forecasts miss the region's demographic and environmental
MARCH 14, 2019,
Will Asia's billions be made jobless or kept out of the work force
by automation? © Reuters
In a past career as a stock
analyst, I was often asked to make my reports more "actionable" so
that fund managers would feel the need to make trades, ideally
through the bank I was writing for, as frequently as possible.
In reality, dramatic events that warrant
changes to "buy" or "sell" recommendations are not frequent for
normal companies. Analysts tend to play up the significance of
events or data releases and to discover important trends when in
fact there is only white noise.
This phenomenon has nothing to do with
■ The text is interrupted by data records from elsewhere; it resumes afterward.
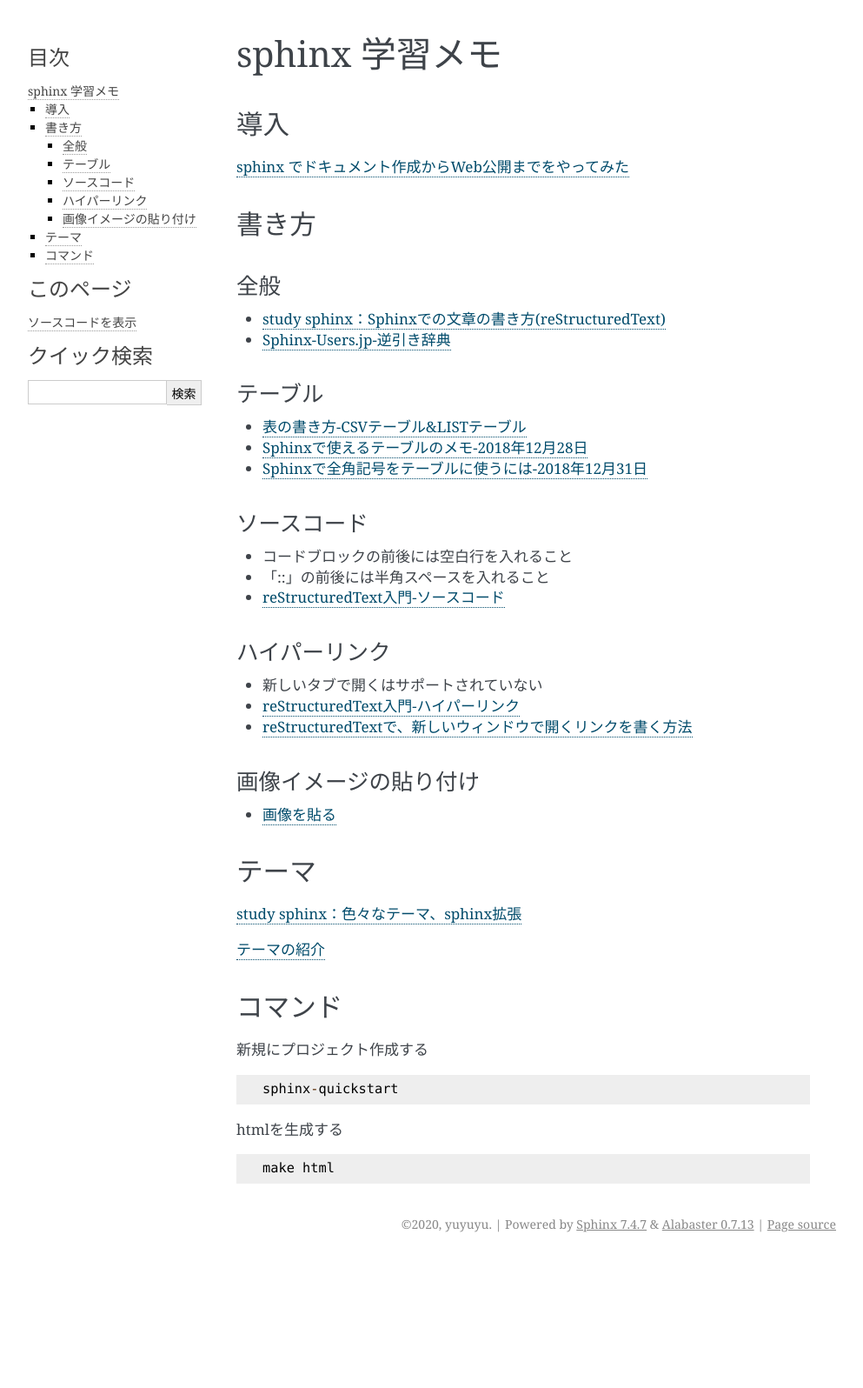
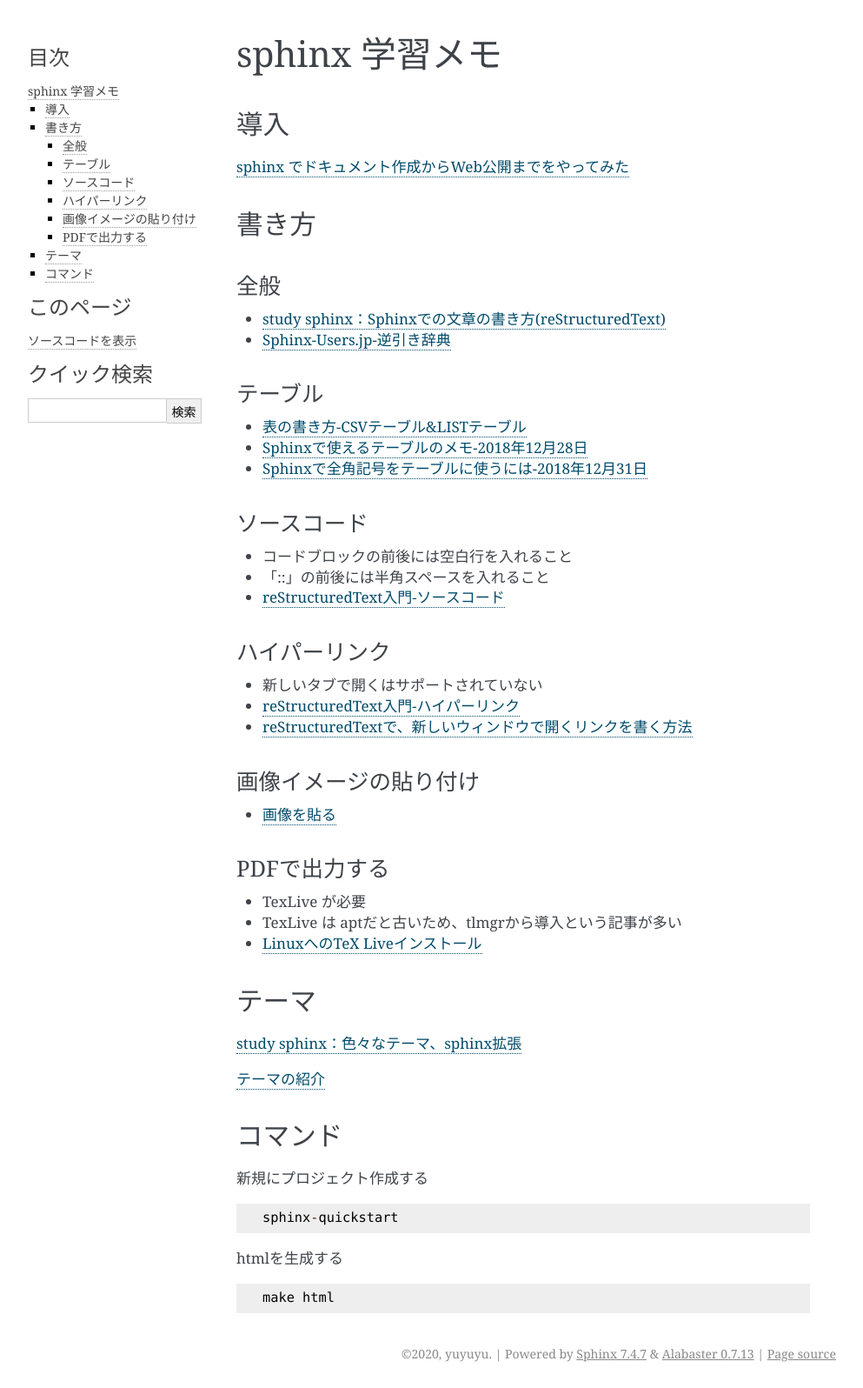
Before and after one commit to yuyuyu0706/sphinx, a Sphinx documentation site: the page built from sphinx/source/work/page01.rst, in a window 1280 px wide. Shown: the whole page at 87% size, without its empty margins (148-1141 px from the left). Built offline with Sphinx 7.4.7, drawn with Linux system fonts in a browser that asks for light colours; pages that are not in the unit, such as notebooks, are missing from menus; before the commit the page ends 1447 px from its top, so only the background shows below that.

Commit message:
auto commit

```diff
--- a/sphinx/source/work/page01.rst
+++ b/sphinx/source/work/page01.rst
@@ -38,6 +38,12 @@ sphinx 学習メモ
 ---------------------
 * `画像を貼る <http://tdoc.info/sphinx-reverse-dict/basic/image.html>`_
 
+PDFで出力する
+----------------
+* TexLive が必要
+* TexLive は aptだと古いため、tlmgrから導入という記事が多い
+* `LinuxへのTeX Liveインストール <https://sphinx-users.jp/cookbook/pdf/latex-install-linux.html>`_
+
 
 テーマ
 ==========
```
intellectual honesty, or a lack thereof, but it is a well-diagnosed
occupational disease. So what about geopolitical analysts and
strategists? They are also human and under pressure to read tea
leaves to find trends. The more exciting the better.
This context is important to bear in mind in
considering the arguments made in a widely discussed new book, "The
Future is Asian," by Parag Khanna, a Singapore-based geopolitical
In an introductory chapter, entitled "Asia
First," Khanna claims that thanks to the growth of its population,
economy and technological skills, Asia is steadily re-establishing
a pre-eminent role in global affairs. "Asians once again see
themselves as the center of the world -- and its future," he
But is the future really going to be Asian?
Khanna -- and others who share his perspective -- fail to explain
why Asia's billions must inevitably
Indeed, Asia's masses can be seen as a
tremendous burden on the environment and on labor markets. This is
especially true with technological advances in artificial
intelligence and other areas which could kill more jobs than they
Will Asia's billions be made jobless or kept
out of the work force by automation? Are severe shortages of water
and other essentials likely to appear in the region in decades to
come? I see very real risks of regional conflicts and riots due to
competition for water and other resources. These are points that
need to be addressed in a book like Khanna's.
Moreover, for the future to be Asian would
also mean that it is not American. But is U.S. dominance fading in
the 21st century?
Opinions on President Donald Trump
notwithstanding, this would not appear to be so. The U.S. rebounded
from the global financial crisis quicker than other countries
including China and its economy continues to surge
forward. Without a doubt, the U.S. remains the most attractive
destination for the world's young and ambitious, including those
China, on the other hand, panicked in 2008,
launching a massive fiscal and monetary stimulus that generated
severe industrial overcapacity and unrecoverable debts. Today,
China's credit balance is bigger, at current exchange rates, than
that of the U.S. and Europe combined despite its much smaller
For the world's future to be truly Asian, we
would have to first see a very substantial improvement in the
economic performance of this region. That appears some ways
China is backpedaling on much-needed economic
reforms and is struggling with the implications of a quickly aging
work force. Japan is getting too comfortable in the role of an
aging, timid and mature economy. India holds more promise, but its
young population is also a labor market challenge.
The western parts of Asia are not out of the
political woods as wars and sectarian conflicts
remain a major headache. The conflict between India and Pakistan,
which again erupted into violence recently, is a case in point.
Russia is pivoting to Asia but only marginally as its economic and
cultural relations with Asia are still much weaker than its ties
with Europe. Given Russia's preoccupation with Europe and America,
it seems unlikely to contribute much to the economic growth of Asia
in the future.
Khanna and other ultra-optimists are generally
far too bullish especially on the outlook for Asia's economic rise.
Even China's clear slowdown, and the problems that is bringing, are
turned into a positive in their perspectives.
Khanna writes: "China's gradual economic
deceleration is not a cooling of the Asian story. As China
decelerates, others are accelerating." Portraying Southeast Asia as
the new regional growth engine, he adds, "Asia's 5 billion people
have an even longer -- and larger -- growth wave ahead than what
they have experienced to date."
This is too uncritical. For all its progress
since World War II, Asia remains rife with corruption and cronyism.
That undermines any possibility of efficiency or achieving broad
equality. While observers will be used to hearing unalloyed
positive forecasts from Chinese officials, one should expect more
from independent observers.
I am optimistic about the future of Asia, but
my optimism is a form of pragmatism. No one is served by looking at
Asia through rose-colored glasses.
a former economist at the People's Bank of China, is chairman of
payment services company China Smartpay Group and vice chairman of
distressed-debt recovery company Hunan Yongxiong Asset Management